[RECORDED DATA]
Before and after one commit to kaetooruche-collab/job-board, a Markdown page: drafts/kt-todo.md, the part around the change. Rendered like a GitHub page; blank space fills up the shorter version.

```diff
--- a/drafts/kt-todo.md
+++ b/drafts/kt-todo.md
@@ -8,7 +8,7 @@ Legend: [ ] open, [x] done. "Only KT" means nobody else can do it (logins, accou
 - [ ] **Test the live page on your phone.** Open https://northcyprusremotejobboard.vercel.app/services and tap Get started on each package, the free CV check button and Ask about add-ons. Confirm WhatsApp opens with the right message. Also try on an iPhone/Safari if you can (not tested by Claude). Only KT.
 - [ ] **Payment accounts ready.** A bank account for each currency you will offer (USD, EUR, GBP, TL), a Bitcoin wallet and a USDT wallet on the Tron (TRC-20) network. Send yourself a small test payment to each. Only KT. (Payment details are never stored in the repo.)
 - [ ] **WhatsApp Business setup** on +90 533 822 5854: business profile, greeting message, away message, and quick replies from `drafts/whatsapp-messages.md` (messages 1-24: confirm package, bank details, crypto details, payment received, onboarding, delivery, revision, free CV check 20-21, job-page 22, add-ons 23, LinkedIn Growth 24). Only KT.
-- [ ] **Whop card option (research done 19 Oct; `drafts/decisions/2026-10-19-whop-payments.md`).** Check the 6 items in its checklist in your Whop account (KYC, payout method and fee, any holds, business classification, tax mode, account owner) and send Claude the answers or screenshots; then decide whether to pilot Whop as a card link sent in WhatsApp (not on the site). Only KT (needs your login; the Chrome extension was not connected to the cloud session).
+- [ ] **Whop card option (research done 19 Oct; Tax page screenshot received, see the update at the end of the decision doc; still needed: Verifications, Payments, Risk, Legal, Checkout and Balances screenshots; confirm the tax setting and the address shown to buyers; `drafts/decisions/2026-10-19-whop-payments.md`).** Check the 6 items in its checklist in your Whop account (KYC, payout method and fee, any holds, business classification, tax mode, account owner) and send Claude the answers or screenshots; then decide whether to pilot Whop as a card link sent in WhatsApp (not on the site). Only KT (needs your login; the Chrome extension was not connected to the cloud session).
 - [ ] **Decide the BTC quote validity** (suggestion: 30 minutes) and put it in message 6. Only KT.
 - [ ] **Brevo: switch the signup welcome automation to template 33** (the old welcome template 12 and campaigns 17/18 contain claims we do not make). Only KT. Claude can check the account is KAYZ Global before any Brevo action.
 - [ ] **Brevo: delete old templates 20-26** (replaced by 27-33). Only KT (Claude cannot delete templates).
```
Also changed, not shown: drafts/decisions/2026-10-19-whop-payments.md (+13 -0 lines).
[/RECORDED DATA]
[RECORDED DATA]
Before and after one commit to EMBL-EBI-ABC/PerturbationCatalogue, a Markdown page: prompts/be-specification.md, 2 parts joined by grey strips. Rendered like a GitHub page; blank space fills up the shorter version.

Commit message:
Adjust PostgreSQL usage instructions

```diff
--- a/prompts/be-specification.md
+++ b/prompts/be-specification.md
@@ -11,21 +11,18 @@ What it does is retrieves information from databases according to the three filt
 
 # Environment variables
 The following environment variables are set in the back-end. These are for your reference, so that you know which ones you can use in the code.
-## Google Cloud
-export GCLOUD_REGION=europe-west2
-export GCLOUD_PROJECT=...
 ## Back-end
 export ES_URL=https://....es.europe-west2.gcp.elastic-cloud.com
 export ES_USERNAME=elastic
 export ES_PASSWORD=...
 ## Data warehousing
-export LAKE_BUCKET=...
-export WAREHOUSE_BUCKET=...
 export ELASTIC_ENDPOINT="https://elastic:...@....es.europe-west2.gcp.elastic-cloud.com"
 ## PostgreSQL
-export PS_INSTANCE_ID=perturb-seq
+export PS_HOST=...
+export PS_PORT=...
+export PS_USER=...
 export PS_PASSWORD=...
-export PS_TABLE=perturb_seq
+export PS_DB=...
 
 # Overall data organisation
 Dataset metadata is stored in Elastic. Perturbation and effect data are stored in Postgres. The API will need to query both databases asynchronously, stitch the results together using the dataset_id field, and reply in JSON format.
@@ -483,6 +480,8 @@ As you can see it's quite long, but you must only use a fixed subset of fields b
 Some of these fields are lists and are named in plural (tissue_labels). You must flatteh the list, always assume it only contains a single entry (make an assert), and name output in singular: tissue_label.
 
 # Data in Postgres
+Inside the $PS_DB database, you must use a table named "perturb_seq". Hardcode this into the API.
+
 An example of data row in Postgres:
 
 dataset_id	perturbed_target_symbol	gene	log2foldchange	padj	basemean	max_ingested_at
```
[/RECORDED DATA]
[RECORDED DATA]
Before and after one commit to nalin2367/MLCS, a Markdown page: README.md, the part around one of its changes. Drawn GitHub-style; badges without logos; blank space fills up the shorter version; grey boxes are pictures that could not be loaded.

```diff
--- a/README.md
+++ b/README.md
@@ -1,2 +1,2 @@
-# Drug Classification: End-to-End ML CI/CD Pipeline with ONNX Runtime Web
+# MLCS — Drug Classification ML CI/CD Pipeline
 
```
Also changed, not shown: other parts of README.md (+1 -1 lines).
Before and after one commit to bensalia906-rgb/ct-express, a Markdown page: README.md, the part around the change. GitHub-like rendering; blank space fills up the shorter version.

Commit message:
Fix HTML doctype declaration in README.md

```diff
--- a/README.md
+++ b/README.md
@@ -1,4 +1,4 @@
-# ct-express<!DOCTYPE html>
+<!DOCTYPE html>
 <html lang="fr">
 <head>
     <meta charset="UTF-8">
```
[/RECORDED DATA]
Scan the records for lines that hold "Rendered", and reproduce each one you find.

Before and after one commit to kaetooruche-collab/job-board, a Markdown page: drafts/kt-todo.md, the part around the change. Rendered like a GitHub page; blank space fills up the shorter version.
Before and after one commit to EMBL-EBI-ABC/PerturbationCatalogue, a Markdown page: prompts/be-specification.md, 2 parts joined by grey strips. Rendered like a GitHub page; blank space fills up the shorter version.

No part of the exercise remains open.